Cost of Building a Lean to Conservatory
Conservatory guide and quotes
A lean-to conservatory is an additional room which has a flat angled sloping roof that allows rain to run off. Lean to conservatories have a shape that gives them the appearance of leaning against the wall of a house, hence the name. This is the simplest and quickest type of conservatory to build, plus it works well in small spaces, so is easily the most popular type of conservatory in the UK. Although these lean-to conservatories are basic in design, you can choose from a wide range of different options for the roof and walls. The base and roof offer a lot of versatility which means this simple conservatory type can be adapted to suit almost any property.The low pitched roof in particular works well in awkward spaces and is a good choice for bungalows or small terraced properties.
Example conservatory quotes
Things to consider when building a conservatory
Adding a conservatory means upheaval with tradesmen needing to access your property for weeks, so it’s important to be plan everything carefully to minimise any stress. Always shop around and get at least three quotes. Use a company recommended by a trusted friend or family member if at all possible, or get a local trustworthy trader with the help of MyJobQuote.co.uk. Consider whether you should go for a local or national conservatory company.
Most homeowners use a local firm as the prices tend to be much cheaper, but sometimes a national company will safer with a better guarantee and more chance of them still being around if you want to make any warranty claims! Always ask for details on exactly what is included in any quotes, so you don’t get any surprises later. Some features like TV and electrical sockets, roof vents and ceiling fans, can add considerably to the price. Many homeowners complain that the final cost was higher than the initial quote, so get quotes in writing and double check the small print.
Doing it Yourself
To build a conservatory as a DIY project, you need to first make sure your measurements are accurate, both in terms of the conservatory size and for the space that you have allowed. Most conservatory frames and other parts will come with a guarantee, but this will not help you if the conservatory does not fit the base you are going to lay it on. Any alterations or modifications will likely invalidate the guarantee. Then you have to make a decision about the design you want to go for. Most DIY Conservatory kits are modular so made up of standard size parts which fit together and are often interchangeable which means that you can change the door position to suit. In some cases, a Planning Permission application will be required for a DIY Conservatory which can take up to 10 weeks for approval if making an application, even if doing a DIY build, it is recommended that you seek advice from an architect with the planning.
The actual fitting of a conservatory kit is actually quite an easy job requiring just basic DIY skills and a bit of patience, think of a big Meccano set! But most of the labour costs normally involved are for the concrete base, the dwarf wall, and all the internal finishings (flooring, electrics, insulation, plastering etc.). Most DIY conservatory kits do come with full instructions so you should be able to get assemble everything relatively painlessly. But with all conservatories, before you can build the conservatory, your first job will be to construct a solid base.
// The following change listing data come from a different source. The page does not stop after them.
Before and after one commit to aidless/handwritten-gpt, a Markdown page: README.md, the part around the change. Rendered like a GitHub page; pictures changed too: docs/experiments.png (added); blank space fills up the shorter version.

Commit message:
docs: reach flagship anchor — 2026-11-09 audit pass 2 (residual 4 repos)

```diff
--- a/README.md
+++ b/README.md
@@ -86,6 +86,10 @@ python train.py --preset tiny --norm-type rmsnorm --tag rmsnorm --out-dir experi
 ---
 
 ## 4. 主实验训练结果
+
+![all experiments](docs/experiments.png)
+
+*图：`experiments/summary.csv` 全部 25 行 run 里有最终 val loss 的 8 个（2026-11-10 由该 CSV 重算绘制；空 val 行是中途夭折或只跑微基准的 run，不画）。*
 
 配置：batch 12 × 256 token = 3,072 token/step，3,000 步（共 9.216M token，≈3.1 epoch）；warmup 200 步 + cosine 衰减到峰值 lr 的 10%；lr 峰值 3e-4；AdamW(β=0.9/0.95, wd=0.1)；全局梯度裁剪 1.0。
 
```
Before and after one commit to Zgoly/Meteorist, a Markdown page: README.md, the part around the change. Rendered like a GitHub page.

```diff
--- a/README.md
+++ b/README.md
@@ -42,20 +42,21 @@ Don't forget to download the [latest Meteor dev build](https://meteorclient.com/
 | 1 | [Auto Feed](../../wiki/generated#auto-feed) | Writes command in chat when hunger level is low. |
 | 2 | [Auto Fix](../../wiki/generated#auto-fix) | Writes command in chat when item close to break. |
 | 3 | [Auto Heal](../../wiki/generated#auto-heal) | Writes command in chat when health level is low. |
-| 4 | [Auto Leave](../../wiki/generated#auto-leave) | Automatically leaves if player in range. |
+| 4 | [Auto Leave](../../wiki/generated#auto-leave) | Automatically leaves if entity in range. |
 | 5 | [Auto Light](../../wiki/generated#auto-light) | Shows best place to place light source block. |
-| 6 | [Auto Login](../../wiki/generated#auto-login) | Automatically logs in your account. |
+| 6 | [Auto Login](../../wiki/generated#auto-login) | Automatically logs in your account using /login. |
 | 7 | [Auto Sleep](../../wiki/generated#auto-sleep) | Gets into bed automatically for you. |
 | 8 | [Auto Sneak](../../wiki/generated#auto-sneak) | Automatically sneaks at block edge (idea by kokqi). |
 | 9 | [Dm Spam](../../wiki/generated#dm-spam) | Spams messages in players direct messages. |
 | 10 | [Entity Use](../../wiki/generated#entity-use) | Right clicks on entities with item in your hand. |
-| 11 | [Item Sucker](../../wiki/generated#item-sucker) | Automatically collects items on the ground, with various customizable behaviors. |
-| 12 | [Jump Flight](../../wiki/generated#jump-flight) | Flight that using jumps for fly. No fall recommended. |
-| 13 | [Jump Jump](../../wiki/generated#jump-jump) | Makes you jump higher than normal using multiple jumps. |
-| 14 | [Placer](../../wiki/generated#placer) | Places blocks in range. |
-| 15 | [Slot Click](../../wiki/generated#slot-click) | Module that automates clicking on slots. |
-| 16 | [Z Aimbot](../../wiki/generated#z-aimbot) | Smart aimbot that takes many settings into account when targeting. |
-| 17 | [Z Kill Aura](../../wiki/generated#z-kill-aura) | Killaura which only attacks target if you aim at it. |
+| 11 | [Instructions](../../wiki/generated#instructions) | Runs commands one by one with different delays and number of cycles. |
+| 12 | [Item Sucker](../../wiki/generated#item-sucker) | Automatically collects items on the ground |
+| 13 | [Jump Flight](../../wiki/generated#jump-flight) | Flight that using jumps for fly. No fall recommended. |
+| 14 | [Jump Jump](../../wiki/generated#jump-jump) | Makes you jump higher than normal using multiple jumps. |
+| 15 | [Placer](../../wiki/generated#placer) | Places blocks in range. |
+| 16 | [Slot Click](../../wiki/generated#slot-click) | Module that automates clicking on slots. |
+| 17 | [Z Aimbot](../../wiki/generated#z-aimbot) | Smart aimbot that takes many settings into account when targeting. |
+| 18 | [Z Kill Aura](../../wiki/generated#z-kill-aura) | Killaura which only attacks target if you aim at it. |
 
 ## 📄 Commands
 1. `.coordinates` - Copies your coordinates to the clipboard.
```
Once the base is down and had time to dry, then you can construct the dwarf walls if applicable. If you require electrical sockets, ceiling fans, phone/broadband connections plan these services out before constructing the dwarf walls. Always contact a qualified electrician for help and advice in terms of when these items can and should be installed. Once you have received your conservatory kit check you have everything and double check sizes, then layout all the frames in the right positions to begin the construction. All the fixings required should be included so just fix the frames securely in place then fit the window glass and beads. Finally, seal all joints and then finish the interior to your requirements.
- This type of conservatory is usually the cheapest design
- Lean-to conservatories are often used as greenhouses and sun-rooms
- A typical lean-to conservatory will have dwarf walls with glazing on all three sides
- A standard lean-to conservatory on the back of a house is unlikely to require planning permission
Hiring a Tradesman Checklist
- Always get at least 2 quotes before hiring.
- Never pay the full amount upfront.
- Get the quote in writing.
- For any payment you make, always get a receipt.
- On more expensive jobs, ask for references.
- Check if the tradesman is a member of any trades associations.
- Make sure the tradesman has public liability insurance.
Should I use wood, aluminium or uPVC frames?
Do I need conservatory planning permission?
What about building regulations for a new conservatory?
How long does it take to get a conservatory once ordered?
What do I do with my old conservatory?
Buying a house with an existing smaller conservatory and we want to replace it with this... https://www.wickes.co.uk/Euramax-Edwardian-E10-Solid-Roof-Dwarf-Wall-Conservatory---13-x-17-ft/p/176507 Actual size may vary but that's the conservatory we want to give or take a few feet. We'd like a quote...
Submitted by Tim
Not conservatory it's a Brick wall and glass structure attached to the rear of house approx 1.5m x 3.5m built 20+ years ago. I Require:- use the existing wall, use existing glass but rebuild wooden framework and refit existing glass to the new framework. minor wall rendering and supply and fit ne...
Submitted by Isabel
Do footings build, wall build conservatory, lay a tiled floor and plaster interior conservatory walls.
Submitted by Nicholas
Repair a leak in the conservatory roof.
Submitted by Patrick
I been guttering changed on my conservatory.